Unless leaders are role models of the target environment, limited or no progress will be made. The shift to facilitating an empowered network after years of being in a more directive mode is a big one. As Jeffrey Joerres said in his interview on the future of work, “As we look to the future, role modelling of behaviours is going to be more important than training.” In the highly networked, more fluid organisations of the future, leaders from the C-suite down will need new ways to communicate with employees and keep a pulse on their business.
Lesson 6: Leaders can underestimate the benefits of social tools at work and need to be educated in how to use collaboration and business social tools for improved communication, collaboration, and connectivity.
This survey suggests that at the top of companies, executives, particularly in larger companies, recognise both that the future of work will be very different from the way things have happened in the past and that their roles need to adapt to the new environments they will be leading.
How we work in future will be more networked, more devolved, more mobile, more team-based, more project-based and more collaborative. The challenge is to make sure it is not more complicated, confusing, or overwhelming. This will require better and different ways to communicate, collaborate, and network. Large multi-nodal fluid networks will rely increasingly on new pathways for information to be exchanged and lessons shared, leaning heavily on new, enabling digital technologies.
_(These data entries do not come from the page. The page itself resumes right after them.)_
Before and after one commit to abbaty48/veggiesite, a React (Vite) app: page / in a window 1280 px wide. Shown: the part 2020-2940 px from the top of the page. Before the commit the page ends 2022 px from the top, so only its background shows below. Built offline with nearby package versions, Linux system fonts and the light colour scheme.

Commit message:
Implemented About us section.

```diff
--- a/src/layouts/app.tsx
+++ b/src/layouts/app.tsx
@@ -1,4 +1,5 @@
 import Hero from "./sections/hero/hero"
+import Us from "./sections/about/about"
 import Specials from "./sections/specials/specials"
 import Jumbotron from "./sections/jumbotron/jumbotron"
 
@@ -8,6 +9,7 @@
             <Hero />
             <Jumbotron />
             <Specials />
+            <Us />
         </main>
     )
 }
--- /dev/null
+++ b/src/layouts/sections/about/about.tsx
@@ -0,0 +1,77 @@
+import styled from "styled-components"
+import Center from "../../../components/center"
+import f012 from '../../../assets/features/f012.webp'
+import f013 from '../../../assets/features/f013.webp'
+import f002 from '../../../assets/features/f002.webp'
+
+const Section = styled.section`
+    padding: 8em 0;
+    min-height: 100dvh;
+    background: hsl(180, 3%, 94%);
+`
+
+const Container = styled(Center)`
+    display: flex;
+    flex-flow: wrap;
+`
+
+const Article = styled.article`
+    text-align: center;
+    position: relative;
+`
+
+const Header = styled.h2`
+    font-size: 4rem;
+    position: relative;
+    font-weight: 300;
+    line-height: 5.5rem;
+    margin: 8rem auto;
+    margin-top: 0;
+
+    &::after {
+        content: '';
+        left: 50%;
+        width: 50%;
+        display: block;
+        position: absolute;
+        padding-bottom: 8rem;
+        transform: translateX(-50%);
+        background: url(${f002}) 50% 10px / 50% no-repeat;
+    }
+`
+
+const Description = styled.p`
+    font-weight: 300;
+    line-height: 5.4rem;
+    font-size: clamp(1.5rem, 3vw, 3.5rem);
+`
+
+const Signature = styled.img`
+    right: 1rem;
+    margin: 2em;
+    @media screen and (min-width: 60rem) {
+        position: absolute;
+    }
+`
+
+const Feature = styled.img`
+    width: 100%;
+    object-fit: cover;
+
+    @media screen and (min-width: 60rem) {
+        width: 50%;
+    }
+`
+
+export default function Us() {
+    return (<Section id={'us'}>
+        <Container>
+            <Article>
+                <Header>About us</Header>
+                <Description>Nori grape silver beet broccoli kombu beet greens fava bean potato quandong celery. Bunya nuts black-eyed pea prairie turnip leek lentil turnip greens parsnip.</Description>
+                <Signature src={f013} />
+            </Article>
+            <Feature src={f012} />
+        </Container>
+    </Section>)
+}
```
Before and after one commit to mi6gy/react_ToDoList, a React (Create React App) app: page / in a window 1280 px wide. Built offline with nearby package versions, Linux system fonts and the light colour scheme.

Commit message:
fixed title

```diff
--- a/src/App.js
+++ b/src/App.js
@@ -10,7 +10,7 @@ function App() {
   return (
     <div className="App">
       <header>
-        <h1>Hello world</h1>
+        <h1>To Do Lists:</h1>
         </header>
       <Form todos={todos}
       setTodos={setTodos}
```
Done well, the future of work offers the opportunity to provide the most engaging and motivating environment we have yet experienced and, after decades of aspiring to the idea, to become truly learning organisations.